Detected change data:
☆ ☆ ☆ ☆ ☆

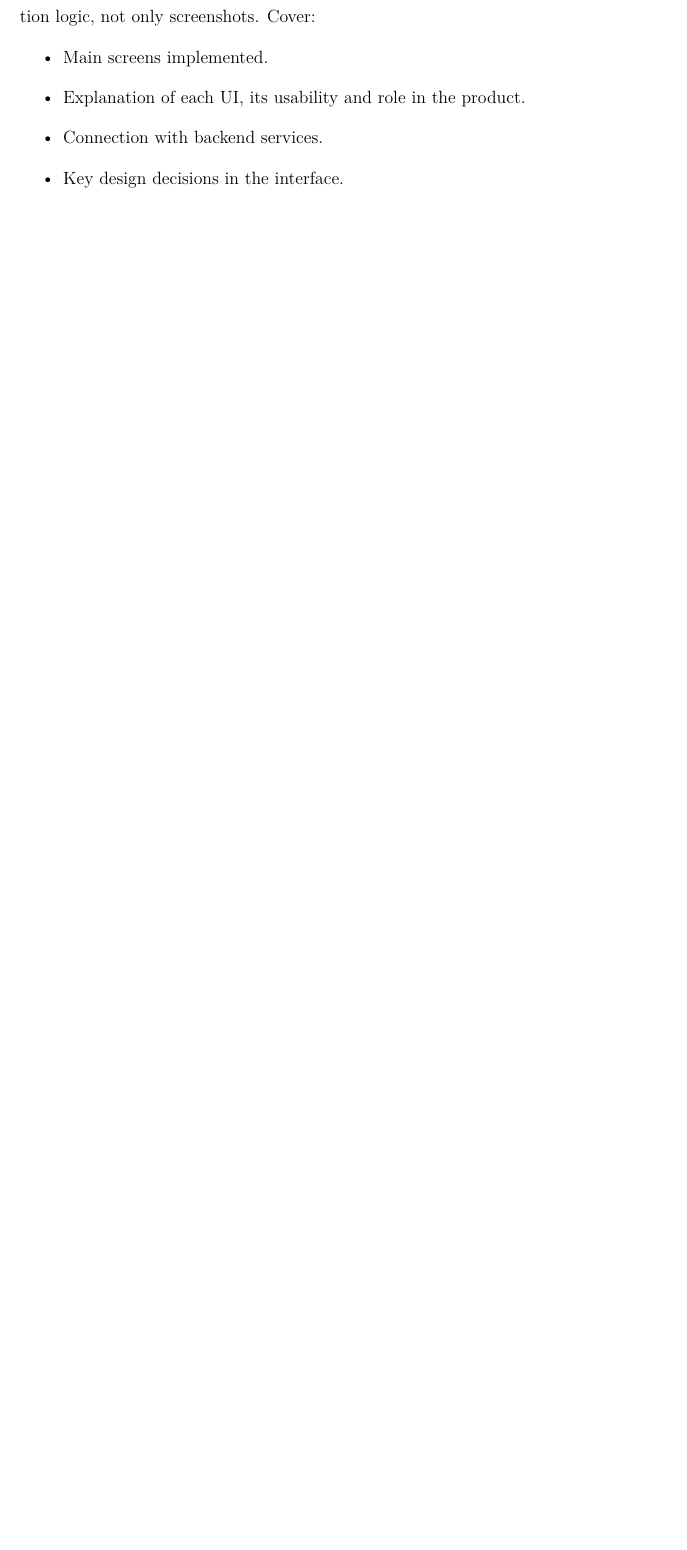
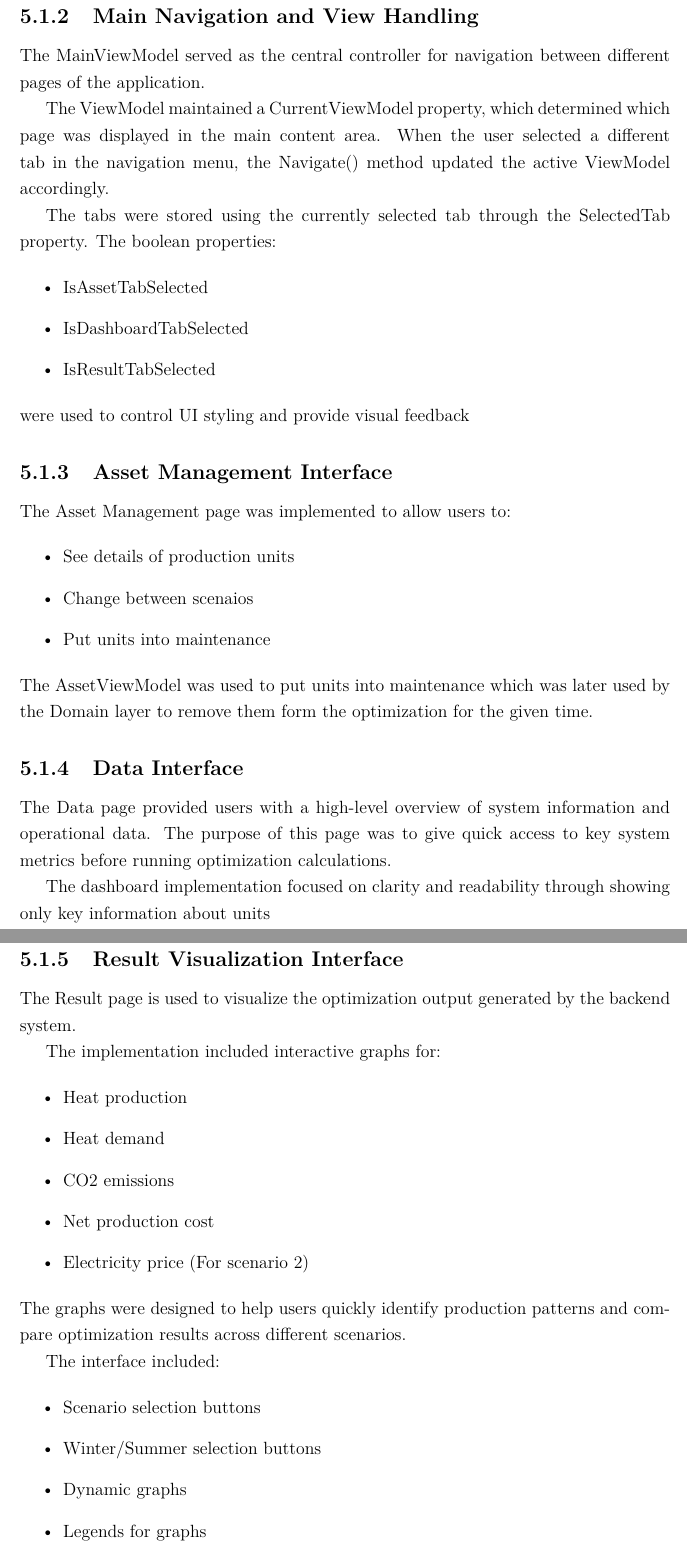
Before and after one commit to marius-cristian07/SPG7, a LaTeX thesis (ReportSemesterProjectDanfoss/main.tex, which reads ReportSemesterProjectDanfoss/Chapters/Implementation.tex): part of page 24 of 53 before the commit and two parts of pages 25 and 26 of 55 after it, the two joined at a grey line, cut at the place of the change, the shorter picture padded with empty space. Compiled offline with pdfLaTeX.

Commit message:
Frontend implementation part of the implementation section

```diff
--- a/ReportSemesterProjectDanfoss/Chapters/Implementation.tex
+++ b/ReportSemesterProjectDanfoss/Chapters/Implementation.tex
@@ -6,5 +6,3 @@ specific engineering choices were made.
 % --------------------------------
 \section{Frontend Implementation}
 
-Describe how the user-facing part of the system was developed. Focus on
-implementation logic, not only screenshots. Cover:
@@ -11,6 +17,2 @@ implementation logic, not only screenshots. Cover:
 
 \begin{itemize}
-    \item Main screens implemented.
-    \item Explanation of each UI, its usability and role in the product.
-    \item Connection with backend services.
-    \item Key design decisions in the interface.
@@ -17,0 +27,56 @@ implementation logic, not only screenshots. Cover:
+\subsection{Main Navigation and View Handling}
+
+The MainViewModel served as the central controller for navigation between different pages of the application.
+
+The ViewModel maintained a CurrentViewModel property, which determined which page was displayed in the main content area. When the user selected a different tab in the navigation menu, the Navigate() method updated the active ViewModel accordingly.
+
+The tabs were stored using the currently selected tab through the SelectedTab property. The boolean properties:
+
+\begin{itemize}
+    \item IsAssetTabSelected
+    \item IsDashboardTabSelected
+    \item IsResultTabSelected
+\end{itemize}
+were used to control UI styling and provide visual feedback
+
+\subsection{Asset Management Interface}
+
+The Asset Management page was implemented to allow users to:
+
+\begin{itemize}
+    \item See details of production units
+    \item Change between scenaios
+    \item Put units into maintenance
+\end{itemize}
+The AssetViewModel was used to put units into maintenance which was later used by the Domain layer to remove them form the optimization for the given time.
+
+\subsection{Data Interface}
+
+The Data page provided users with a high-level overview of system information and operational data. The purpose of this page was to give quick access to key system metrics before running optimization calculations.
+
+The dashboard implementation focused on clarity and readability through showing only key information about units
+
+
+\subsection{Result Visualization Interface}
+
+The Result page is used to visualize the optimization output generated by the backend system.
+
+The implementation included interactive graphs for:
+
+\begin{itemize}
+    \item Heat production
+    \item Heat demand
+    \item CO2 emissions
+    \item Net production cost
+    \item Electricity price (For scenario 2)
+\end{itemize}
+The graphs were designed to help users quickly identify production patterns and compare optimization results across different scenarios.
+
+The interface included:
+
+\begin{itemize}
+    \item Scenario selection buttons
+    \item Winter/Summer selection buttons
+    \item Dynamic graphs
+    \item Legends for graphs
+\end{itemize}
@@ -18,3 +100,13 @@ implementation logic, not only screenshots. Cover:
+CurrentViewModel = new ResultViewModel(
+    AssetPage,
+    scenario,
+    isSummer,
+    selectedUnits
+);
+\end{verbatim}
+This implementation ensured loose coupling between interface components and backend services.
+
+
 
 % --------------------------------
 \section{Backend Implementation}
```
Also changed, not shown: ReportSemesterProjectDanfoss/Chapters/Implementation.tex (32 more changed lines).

☆ ☆ ☆ ☆ ☆

_AIM OF THE TASK_: Do not include images; quote all of the entries above exactly.

_ANSWER TO THE PROBLEM_:
Before and after one commit to marius-cristian07/SPG7, a LaTeX thesis (ReportSemesterProjectDanfoss/main.tex, which reads ReportSemesterProjectDanfoss/Chapters/Implementation.tex): part of page 24 of 53 before the commit and two parts of pages 25 and 26 of 55 after it, the two joined at a grey line, cut at the place of the change, the shorter picture padded with empty space. Compiled offline with pdfLaTeX.

Commit message:
Frontend implementation part of the implementation section

```diff
--- a/ReportSemesterProjectDanfoss/Chapters/Implementation.tex
+++ b/ReportSemesterProjectDanfoss/Chapters/Implementation.tex
@@ -6,5 +6,3 @@ specific engineering choices were made.
 % --------------------------------
 \section{Frontend Implementation}
 
-Describe how the user-facing part of the system was developed. Focus on
-implementation logic, not only screenshots. Cover:
@@ -11,6 +17,2 @@ implementation logic, not only screenshots. Cover:
 
 \begin{itemize}
-    \item Main screens implemented.
-    \item Explanation of each UI, its usability and role in the product.
-    \item Connection with backend services.
-    \item Key design decisions in the interface.
@@ -17,0 +27,56 @@ implementation logic, not only screenshots. Cover:
+\subsection{Main Navigation and View Handling}
+
+The MainViewModel served as the central controller for navigation between different pages of the application.
+
+The ViewModel maintained a CurrentViewModel property, which determined which page was displayed in the main content area. When the user selected a different tab in the navigation menu, the Navigate() method updated the active ViewModel accordingly.
+
+The tabs were stored using the currently selected tab through the SelectedTab property. The boolean properties:
+
+\begin{itemize}
+    \item IsAssetTabSelected
+    \item IsDashboardTabSelected
+    \item IsResultTabSelected
+\end{itemize}
+were used to control UI styling and provide visual feedback
+
+\subsection{Asset Management Interface}
+
+The Asset Management page was implemented to allow users to:
+
+\begin{itemize}
+    \item See details of production units
+    \item Change between scenaios
+    \item Put units into maintenance
+\end{itemize}
+The AssetViewModel was used to put units into maintenance which was later used by the Domain layer to remove them form the optimization for the given time.
+
+\subsection{Data Interface}
+
+The Data page provided users with a high-level overview of system information and operational data. The purpose of this page was to give quick access to key system metrics before running optimization calculations.
+
+The dashboard implementation focused on clarity and readability through showing only key information about units
+
+
+\subsection{Result Visualization Interface}
+
+The Result page is used to visualize the optimization output generated by the backend system.
+
+The implementation included interactive graphs for:
+
+\begin{itemize}
+    \item Heat production
+    \item Heat demand
+    \item CO2 emissions
+    \item Net production cost
+    \item Electricity price (For scenario 2)
+\end{itemize}
+The graphs were designed to help users quickly identify production patterns and compare optimization results across different scenarios.
+
+The interface included:
+
+\begin{itemize}
+    \item Scenario selection buttons
+    \item Winter/Summer selection buttons
+    \item Dynamic graphs
+    \item Legends for graphs
+\end{itemize}
@@ -18,3 +100,13 @@ implementation logic, not only screenshots. Cover:
+CurrentViewModel = new ResultViewModel(
+    AssetPage,
+    scenario,
+    isSummer,
+    selectedUnits
+);
+\end{verbatim}
+This implementation ensured loose coupling between interface components and backend services.
+
+
 
 % --------------------------------
 \section{Backend Implementation}
```
Also changed, not shown: ReportSemesterProjectDanfoss/Chapters/Implementation.tex (32 more changed lines).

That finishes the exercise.